Do not “sit” on your right to enforce or collect on a divorce judgment. Let me repeat that: DO NOT wait too long to enforce a divorce judgment or any incorporated alimony, property settlement, or child support judgment. I give this counsel to all prospective clients that contact me asking whether they should bring their ex-spouse back to court to enforce alimony, property settlement, and/or child support agreements/provisions associated with a divorce judgment (collectively “divorce judgment”). If a person does not timely seek to enforce a divorce judgment, the law can and will bar enforcement of that judgment by way of the statute of limitations.
In assessing any case, one of the very first things an attorney does is determines whether the statute of limitations has ran on a client’s claim. The statute of limitations sets a particular time period for claims and causes of action to be filed so as to ensure that such claims are “ripe” for judicial determination. If a person files a claim or seeks to enforce a judgment outside the statute of limitations–after the legally prescribed time to bring the claim has ran or expired–then the person’s otherwise viable claim will be barred by the statute of limitations because it is considered untimely, or “stale.” Despite very few narrow exceptions where the doctrine of laches or equitable estoppel applies, if the statute of limitations has expired on a given claim or right to enforce, then recovery or relief cannot be had on such a claim. See e.g., Nicholas v. Nicholas, 841 So. 2d 1208, 1212-13 (Miss. Ct. App. 2003). This concept equally applies to divorce judgments, including alimony, property settlement, and child support provisions/judgments included in, or attached to, a final judgment of divorce.

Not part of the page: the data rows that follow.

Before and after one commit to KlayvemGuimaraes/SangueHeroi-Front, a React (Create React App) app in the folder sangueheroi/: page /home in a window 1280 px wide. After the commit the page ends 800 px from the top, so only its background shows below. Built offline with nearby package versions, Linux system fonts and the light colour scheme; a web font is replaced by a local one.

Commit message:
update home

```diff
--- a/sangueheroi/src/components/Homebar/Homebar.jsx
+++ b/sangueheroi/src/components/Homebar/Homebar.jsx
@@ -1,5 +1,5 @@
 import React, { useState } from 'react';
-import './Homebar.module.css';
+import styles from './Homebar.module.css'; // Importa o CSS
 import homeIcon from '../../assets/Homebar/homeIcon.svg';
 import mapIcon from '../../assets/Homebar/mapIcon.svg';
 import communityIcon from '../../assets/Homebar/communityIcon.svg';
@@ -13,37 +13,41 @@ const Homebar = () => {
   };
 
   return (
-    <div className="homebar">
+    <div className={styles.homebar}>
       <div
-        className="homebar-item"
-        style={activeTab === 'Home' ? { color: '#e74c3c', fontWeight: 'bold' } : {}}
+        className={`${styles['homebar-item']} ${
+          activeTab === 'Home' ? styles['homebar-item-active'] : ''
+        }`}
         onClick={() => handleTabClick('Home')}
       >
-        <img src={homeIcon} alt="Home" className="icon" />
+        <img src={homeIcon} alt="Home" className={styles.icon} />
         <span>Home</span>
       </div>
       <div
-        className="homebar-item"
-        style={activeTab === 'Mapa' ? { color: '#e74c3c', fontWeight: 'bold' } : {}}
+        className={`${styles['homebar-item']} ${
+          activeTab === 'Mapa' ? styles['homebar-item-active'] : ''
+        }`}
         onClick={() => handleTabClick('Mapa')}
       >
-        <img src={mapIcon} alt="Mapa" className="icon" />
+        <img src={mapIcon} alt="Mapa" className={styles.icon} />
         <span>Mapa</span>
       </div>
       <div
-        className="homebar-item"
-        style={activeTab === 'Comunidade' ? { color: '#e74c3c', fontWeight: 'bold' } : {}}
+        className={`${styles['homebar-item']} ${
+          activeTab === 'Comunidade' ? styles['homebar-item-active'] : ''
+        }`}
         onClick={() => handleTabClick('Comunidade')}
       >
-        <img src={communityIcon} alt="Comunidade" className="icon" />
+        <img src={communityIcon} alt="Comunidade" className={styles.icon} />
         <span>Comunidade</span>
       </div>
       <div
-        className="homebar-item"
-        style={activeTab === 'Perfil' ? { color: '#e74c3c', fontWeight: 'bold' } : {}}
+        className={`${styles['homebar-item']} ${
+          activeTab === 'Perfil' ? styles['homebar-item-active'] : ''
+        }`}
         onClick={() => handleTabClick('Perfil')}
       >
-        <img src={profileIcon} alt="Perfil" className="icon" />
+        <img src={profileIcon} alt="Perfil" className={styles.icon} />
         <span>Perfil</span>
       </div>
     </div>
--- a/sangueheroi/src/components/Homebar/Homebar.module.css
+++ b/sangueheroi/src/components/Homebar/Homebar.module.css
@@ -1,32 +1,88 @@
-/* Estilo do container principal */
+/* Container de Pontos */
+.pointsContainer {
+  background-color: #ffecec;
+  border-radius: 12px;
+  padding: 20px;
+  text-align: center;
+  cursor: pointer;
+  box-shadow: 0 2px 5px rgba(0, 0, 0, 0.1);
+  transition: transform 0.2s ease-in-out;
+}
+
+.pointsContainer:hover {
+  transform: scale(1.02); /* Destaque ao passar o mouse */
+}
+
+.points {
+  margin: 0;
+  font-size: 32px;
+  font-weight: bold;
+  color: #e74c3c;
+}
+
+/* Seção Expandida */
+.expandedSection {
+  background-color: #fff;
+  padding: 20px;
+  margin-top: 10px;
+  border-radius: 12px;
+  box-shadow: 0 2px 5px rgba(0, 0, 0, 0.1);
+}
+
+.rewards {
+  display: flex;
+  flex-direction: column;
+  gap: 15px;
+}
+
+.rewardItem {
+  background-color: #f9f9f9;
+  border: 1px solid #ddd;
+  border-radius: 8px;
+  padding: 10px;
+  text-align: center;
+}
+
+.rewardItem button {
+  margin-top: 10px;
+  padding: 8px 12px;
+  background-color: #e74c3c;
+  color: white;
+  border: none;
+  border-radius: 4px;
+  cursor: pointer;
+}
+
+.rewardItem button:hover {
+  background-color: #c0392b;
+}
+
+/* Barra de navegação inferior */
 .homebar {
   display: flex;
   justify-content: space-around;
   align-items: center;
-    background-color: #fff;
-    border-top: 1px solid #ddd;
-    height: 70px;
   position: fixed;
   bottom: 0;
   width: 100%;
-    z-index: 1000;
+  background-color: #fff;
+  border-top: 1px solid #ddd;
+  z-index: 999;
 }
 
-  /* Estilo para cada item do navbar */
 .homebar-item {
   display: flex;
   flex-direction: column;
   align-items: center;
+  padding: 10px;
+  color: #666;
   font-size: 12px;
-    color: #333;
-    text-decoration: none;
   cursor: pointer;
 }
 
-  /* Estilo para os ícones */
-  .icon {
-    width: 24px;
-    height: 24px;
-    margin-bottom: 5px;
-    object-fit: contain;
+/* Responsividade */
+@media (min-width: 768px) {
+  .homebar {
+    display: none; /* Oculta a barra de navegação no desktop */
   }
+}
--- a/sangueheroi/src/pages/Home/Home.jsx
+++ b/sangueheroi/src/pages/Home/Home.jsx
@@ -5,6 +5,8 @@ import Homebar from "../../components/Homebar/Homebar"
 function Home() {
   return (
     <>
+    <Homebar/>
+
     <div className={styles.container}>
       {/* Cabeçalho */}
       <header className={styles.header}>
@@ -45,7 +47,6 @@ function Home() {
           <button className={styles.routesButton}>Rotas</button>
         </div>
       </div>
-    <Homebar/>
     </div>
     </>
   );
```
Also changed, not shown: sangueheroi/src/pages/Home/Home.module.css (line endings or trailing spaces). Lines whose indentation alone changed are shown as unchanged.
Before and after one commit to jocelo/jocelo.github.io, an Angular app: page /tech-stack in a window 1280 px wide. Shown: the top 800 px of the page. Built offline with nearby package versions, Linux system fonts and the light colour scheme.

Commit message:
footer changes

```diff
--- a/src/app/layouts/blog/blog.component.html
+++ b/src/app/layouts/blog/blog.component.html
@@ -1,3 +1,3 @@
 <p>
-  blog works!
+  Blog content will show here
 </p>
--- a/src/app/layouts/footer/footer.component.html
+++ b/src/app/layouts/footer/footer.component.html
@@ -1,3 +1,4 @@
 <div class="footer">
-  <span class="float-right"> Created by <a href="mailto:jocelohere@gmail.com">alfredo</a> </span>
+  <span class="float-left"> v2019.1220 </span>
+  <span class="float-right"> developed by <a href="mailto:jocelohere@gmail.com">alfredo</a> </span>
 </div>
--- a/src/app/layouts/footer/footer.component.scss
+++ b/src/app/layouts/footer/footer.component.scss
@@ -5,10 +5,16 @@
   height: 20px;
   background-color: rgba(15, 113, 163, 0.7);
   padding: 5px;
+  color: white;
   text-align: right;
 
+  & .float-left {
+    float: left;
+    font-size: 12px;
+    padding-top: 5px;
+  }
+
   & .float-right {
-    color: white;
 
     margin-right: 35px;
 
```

In Mississippi, the statute of limitations to enforce a divorce judgment is seven years. Miss. Code Ann. § 15-1-43 (2014). Mississippi’s domestic judgments statute of limitations states: “All actions founded on any judgment or decree rendered by any court of record in this state, shall be brought within seven (7) years next after the rendition of such judgment or decree, or last renewal of judgment or decree, whichever is later.” Id. Thus, a person generally has seven years to file a claim to enforce a divorce judgment or court order associated with such a judgment.
Most often the biggest point of contention when a statute of limitations issue arises rests upon when the claim or action “accrued,” or when the statutory period began to run on a given claim. Generally, the statute of limitations on monetary divorce judgments begins to run when the right to payment becomes vested, or became due. Moseley v. Smith, No. 2013-CA-01205-COA, 2014 WL 6756280 (Miss. Ct. App. Dec. 2, 2014). Regarding alimony and child support judgments, where a payor spouse fails to pay and a given payment becomes past due, each individual, periodic payment of alimony or child support triggers the statute of limitations. Thus, the right to alimony or child support does not vest when a judgment is entered, but only when a given payment becomes past due. In other words, each past due payment of alimony or child support gives rise to an individual right to enforce that payment for seven years from the date payment was due to the payee spouse.
Similarly, property settlement agreements or judgments are enforceable seven years from the date the right to enforce the agreement vests; usually from the time the agreement is breached by a former spouse. Id. at *6. For example, in Smith, the parties entered into a property settlement agreement as a result of an irreconcilable differences divorce judgment, whereby the husband agreed “to hold his ex-wife . . . harmless for any debt associated with their 1998 Chevy Camaro, which [the husband] got to keep.” Id. at *1. Sometime following the divorce, the husband filed for bankruptcy and the debt associated with the Camaro was discharged as to the husband; as a result, the creditor then pursued to collect on the outstanding debt from the ex-wife. Id. As a result, the ex-wife sought to enforce the hold-harmless provision in the property settlement agreement against her former husband. Id. The Mississippi Supreme Court found that the seven year statute of limitations for domestic judgments–rather than the three year statute of limitations for contracts–applied to the wife’s claim to enforce the hold-harmless provision. Id.
In sum, it is crucial that a person not sit on his or her rights to enforce any judgment–especially a divorce judgment. In Mississippi, if a person waits more than seven years to enforce a divorce judgment, a court will not allow that person to enforce his or her rights. Nevertheless, it is critical to consult an experienced Mississippi divorce and family attorney when faced with the issue of enforcing a divorce judgment. If you or a friend needs professional assistance in enforcing a divorce judgment or any other family law matter, please call the Law Office of M. Devin Whitt for a free consultation at (601) 607-5055.